Lines containing the word "type" are the ones to copy from the records below.

• [Stored entries]
----------
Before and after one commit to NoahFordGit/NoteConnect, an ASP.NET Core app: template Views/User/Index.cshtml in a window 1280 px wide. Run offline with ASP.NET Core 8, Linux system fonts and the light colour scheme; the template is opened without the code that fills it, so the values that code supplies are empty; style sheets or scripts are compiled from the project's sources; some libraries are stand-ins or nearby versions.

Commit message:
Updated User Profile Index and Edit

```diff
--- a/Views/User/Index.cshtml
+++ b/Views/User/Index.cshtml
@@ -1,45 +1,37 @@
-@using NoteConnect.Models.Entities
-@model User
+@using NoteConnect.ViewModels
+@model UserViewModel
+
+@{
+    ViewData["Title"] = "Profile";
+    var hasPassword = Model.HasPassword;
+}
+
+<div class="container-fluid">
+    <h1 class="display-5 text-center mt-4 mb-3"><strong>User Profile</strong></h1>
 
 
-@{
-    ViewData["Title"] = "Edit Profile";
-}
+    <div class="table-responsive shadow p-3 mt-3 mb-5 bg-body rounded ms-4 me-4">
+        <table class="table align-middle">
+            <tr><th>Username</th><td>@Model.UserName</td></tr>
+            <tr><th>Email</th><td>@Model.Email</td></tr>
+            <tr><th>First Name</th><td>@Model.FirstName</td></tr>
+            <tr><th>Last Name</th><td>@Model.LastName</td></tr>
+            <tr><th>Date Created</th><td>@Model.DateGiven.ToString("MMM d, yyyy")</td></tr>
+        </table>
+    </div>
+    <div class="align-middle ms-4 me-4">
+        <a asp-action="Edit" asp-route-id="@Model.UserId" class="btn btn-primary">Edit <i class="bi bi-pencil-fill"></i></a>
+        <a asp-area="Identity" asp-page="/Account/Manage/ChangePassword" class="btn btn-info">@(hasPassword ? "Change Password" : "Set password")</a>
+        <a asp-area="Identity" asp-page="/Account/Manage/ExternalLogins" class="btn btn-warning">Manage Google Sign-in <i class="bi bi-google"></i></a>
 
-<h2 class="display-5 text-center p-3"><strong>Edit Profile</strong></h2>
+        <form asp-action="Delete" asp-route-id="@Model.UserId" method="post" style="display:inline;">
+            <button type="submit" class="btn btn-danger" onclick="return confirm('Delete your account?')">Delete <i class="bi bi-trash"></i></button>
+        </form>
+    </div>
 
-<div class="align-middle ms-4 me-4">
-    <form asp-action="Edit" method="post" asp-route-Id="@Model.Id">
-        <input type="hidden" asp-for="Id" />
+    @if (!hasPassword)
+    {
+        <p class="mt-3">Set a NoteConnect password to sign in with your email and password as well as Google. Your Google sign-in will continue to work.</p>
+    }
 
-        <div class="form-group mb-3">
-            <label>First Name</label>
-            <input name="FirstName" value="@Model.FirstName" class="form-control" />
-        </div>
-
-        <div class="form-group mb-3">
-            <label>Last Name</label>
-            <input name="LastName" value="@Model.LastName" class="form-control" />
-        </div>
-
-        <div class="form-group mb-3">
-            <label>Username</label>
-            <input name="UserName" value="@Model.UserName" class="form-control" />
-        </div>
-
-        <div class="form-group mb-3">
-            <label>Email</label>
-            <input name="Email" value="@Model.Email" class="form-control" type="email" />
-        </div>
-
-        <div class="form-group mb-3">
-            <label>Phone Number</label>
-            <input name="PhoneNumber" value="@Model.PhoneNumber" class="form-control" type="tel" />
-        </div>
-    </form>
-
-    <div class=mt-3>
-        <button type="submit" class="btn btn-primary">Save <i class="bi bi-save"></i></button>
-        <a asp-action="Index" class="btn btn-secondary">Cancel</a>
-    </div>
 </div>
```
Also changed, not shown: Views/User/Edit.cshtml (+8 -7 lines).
----------
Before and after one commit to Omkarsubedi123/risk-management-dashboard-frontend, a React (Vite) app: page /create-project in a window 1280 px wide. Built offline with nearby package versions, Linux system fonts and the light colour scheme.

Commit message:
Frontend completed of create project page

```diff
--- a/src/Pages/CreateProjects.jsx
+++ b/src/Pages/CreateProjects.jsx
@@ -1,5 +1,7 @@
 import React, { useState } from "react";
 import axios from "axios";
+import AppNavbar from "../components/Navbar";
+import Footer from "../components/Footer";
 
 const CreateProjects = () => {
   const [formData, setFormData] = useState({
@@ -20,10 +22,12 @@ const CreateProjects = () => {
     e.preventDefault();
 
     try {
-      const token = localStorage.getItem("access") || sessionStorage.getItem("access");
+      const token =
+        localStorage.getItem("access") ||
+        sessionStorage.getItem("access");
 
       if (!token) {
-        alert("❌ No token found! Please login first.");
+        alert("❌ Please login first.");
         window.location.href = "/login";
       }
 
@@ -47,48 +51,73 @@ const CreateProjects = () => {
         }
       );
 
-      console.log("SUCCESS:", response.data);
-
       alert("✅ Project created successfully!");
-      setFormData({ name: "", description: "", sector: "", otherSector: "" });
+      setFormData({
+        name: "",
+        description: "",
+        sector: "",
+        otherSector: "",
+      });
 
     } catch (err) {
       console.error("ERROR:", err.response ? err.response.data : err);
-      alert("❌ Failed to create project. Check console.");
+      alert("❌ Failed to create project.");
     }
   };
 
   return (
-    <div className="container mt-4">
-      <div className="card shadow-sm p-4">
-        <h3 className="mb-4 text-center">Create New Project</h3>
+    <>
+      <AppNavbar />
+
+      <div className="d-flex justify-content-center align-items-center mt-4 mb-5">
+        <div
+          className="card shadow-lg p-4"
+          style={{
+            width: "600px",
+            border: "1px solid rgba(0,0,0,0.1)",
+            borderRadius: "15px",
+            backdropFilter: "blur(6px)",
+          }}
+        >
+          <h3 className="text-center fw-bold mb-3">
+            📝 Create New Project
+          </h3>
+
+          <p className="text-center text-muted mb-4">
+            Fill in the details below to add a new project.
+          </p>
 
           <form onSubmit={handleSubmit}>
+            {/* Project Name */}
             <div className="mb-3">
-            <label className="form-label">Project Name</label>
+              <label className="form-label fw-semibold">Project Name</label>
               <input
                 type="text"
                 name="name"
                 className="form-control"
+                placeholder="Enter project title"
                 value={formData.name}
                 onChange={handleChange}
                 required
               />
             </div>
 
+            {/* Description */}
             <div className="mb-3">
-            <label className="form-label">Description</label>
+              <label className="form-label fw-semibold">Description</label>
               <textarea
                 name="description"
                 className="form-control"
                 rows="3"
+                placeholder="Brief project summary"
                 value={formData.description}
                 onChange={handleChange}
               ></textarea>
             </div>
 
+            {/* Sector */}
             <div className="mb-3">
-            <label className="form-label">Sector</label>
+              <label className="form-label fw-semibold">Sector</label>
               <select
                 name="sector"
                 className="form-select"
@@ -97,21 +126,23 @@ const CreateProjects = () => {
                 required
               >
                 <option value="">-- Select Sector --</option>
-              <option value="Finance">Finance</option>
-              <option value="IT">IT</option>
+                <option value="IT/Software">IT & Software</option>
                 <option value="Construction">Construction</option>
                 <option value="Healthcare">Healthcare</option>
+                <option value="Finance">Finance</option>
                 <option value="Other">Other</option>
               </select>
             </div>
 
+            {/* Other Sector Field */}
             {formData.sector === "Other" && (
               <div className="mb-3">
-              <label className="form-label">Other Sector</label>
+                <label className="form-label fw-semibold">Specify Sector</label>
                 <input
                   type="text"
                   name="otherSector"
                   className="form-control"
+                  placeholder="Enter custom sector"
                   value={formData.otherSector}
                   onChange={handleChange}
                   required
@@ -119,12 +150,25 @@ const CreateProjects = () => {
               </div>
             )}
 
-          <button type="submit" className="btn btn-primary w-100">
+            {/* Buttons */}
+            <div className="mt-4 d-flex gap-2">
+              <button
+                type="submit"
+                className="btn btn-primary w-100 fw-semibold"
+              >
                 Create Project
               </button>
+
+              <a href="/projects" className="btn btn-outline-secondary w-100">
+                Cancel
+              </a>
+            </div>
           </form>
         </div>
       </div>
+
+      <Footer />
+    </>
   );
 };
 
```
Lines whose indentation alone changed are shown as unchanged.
----------
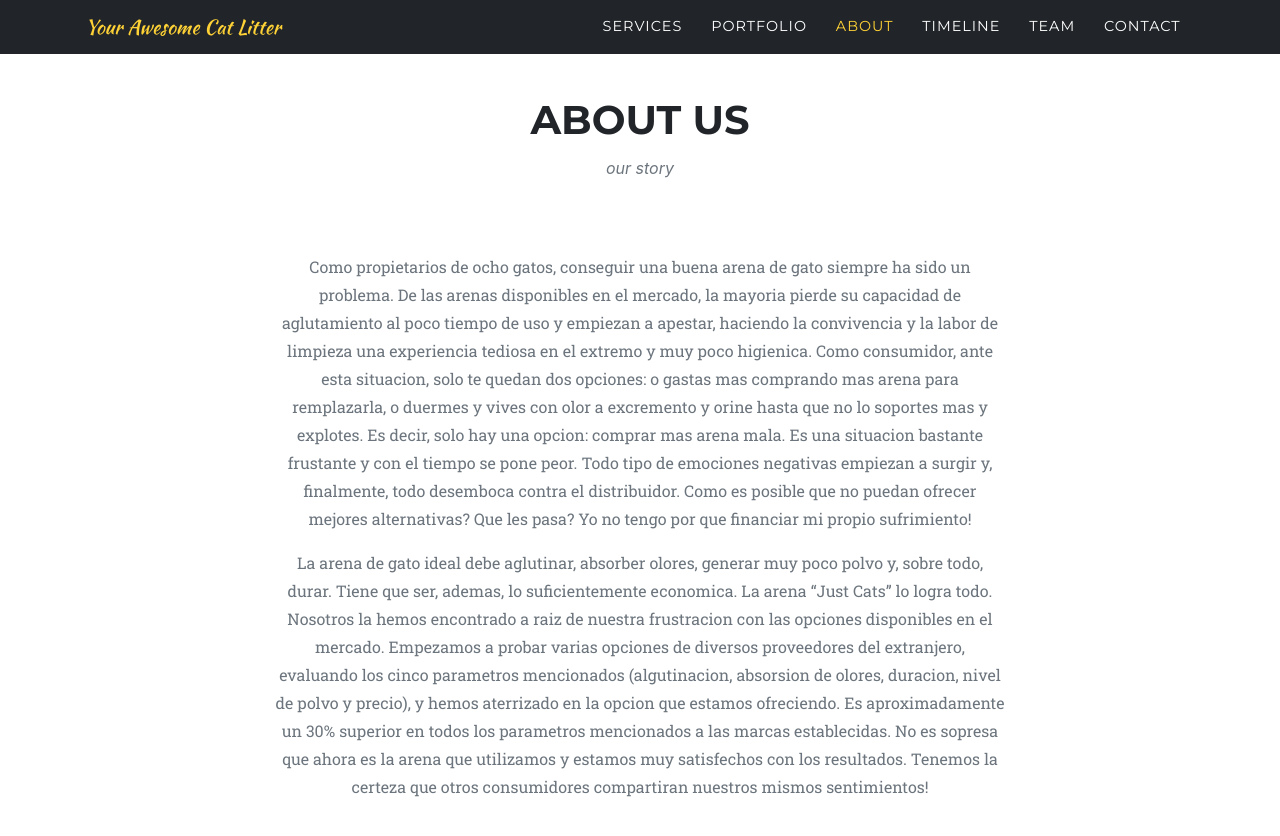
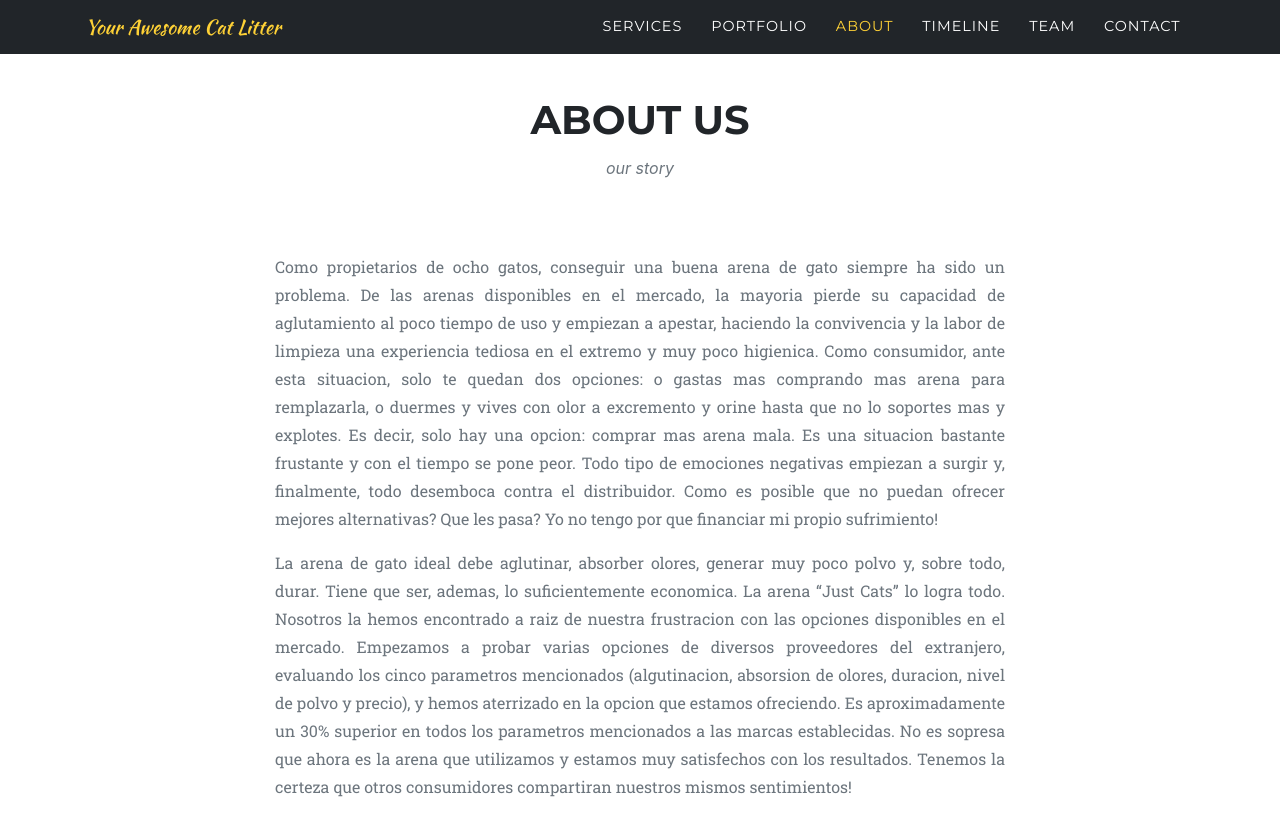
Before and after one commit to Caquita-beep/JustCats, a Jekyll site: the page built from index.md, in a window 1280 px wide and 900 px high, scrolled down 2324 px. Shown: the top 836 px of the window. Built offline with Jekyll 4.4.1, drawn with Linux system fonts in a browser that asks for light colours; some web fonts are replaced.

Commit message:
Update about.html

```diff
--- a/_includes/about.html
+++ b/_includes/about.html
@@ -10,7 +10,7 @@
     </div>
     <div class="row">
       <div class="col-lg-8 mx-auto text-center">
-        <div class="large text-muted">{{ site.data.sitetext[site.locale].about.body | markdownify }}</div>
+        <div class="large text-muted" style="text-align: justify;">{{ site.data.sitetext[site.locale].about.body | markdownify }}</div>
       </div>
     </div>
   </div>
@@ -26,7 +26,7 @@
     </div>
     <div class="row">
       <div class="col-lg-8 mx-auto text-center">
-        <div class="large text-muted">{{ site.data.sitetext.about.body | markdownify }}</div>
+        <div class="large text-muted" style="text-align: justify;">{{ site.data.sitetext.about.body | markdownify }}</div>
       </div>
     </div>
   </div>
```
----------
• [SOLUTION TO THIS PROBLEM]
+            <button type="submit" class="btn btn-danger" onclick="return confirm('Delete your account?')">Delete <i class="bi bi-trash"></i></button>
-        <input type="hidden" asp-for="Id" />
-            <input name="Email" value="@Model.Email" class="form-control" type="email" />
-            <input name="PhoneNumber" value="@Model.PhoneNumber" class="form-control" type="tel" />
-        <button type="submit" class="btn btn-primary">Save <i class="bi bi-save"></i></button>
                 type="text"
                   type="text"
-          <button type="submit" className="btn btn-primary w-100">
+                type="submit"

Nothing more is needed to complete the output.